Conrad's Time Machine[edit]

Prequel to the series loosely gives the story of how the time machine was invented and used.

Lord Conrad's Crusade[edit]

Conrad goes on vacation, ends up shipwrecked in north Africa and enslaved. He discovers his uncle did more of a tune-up than believed when he got his "physical" and his Christian Army uses his disappearance as an excuse to invade Africa and eventually the Holy Lands and find him.[7]

Conrad's Last Campaign[edit]

The Mongols are overdue, so Conrad takes the war to them.[8]
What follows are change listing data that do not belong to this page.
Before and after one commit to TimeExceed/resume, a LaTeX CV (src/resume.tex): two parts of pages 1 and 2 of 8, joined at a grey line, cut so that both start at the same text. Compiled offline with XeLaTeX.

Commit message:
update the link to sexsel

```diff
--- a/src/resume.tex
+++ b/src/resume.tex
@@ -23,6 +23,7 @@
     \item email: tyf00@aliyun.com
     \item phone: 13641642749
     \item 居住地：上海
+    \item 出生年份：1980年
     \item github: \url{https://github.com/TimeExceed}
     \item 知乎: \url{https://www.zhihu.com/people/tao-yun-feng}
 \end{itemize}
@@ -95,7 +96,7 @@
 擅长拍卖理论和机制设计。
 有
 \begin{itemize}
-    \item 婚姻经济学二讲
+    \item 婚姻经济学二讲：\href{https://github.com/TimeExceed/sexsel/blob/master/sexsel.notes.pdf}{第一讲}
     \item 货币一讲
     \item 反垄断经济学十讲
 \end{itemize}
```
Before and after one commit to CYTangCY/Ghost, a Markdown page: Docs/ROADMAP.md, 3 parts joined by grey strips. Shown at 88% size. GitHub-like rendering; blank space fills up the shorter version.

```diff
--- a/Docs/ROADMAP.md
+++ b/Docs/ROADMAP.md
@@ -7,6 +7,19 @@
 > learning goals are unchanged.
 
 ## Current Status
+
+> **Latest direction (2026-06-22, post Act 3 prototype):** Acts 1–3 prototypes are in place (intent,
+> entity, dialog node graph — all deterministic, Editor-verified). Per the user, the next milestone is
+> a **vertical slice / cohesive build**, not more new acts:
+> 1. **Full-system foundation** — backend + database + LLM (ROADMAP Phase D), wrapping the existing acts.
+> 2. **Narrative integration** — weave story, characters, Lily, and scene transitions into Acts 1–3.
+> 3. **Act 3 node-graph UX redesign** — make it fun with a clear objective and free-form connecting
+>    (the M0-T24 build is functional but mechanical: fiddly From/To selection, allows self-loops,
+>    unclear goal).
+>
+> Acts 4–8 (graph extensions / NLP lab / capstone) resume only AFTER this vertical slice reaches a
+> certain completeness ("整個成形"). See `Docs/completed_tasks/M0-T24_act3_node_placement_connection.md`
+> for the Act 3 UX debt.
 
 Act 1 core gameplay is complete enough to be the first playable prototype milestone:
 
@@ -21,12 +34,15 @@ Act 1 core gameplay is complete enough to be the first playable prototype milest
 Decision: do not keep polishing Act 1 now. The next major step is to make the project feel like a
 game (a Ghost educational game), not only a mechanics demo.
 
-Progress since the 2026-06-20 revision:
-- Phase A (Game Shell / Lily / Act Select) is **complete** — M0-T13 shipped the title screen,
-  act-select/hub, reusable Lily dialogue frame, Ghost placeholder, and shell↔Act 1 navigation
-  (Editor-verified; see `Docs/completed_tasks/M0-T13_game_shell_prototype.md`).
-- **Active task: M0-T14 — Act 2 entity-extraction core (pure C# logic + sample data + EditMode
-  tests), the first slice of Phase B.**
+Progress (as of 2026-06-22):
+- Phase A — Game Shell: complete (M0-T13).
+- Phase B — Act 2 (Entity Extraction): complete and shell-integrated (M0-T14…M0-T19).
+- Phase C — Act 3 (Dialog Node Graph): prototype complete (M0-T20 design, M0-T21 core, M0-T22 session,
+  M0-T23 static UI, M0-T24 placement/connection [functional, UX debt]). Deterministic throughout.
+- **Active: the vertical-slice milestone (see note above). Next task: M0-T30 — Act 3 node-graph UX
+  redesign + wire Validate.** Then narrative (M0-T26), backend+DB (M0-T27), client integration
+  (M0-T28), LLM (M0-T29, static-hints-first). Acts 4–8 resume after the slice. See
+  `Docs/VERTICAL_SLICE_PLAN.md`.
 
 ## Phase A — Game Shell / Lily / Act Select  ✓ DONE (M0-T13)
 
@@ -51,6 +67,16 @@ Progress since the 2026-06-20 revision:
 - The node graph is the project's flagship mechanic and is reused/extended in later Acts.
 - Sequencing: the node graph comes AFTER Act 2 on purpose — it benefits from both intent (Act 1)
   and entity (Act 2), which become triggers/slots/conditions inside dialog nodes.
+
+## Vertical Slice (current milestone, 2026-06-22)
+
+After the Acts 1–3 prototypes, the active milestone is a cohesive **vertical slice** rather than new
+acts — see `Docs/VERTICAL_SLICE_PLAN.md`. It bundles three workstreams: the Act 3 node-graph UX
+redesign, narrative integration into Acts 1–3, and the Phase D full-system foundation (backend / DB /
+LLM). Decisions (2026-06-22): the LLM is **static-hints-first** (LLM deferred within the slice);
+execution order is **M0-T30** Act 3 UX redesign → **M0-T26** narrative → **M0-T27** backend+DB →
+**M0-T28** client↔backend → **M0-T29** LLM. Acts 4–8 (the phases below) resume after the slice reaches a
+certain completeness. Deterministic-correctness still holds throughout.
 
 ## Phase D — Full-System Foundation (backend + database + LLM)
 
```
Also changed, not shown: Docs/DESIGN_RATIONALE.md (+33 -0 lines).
  1. ^ Discussion of the book by the Author Archived 2007-08-06 at the Wayback Machine.
  2. ^ Frankowski, Leo (December 1988). The Cross-Time Engineer. Del Rey Books. ISBN 0-345-91439-2. 
  3. ^ Frankowski, Leo (February 14, 1989). The High-Tech Knight. Del Rey Books. ISBN 0-345-32763-2. 
  4. ^ Frankowski, Leo (June 14, 1989). The Radiant Warrior. Del Rey Books. ISBN 0-345-32764-0. 
  5. ^ Frankowski, Leo (August 13, 1990). Lord Conrad's Lady. Del Rey Books. ISBN 0-345-36849-5. 
  6. ^ Frankowski, Leo (October 31, 1998). Conrad's Quest For Rubber. Del Rey Books. ISBN 0-345-36850-9. 
  7. ^ Frankowski, Leo (September 14, 2005). Lord Conrad's Crusade. Great Authors Online. ISBN 0-9773869-0-2. 
  8. ^ Frankowski, Leo (February 10, 2014). Conrad's Last Campaign. Great Authors Online. ISBN 1-4959-1030-X.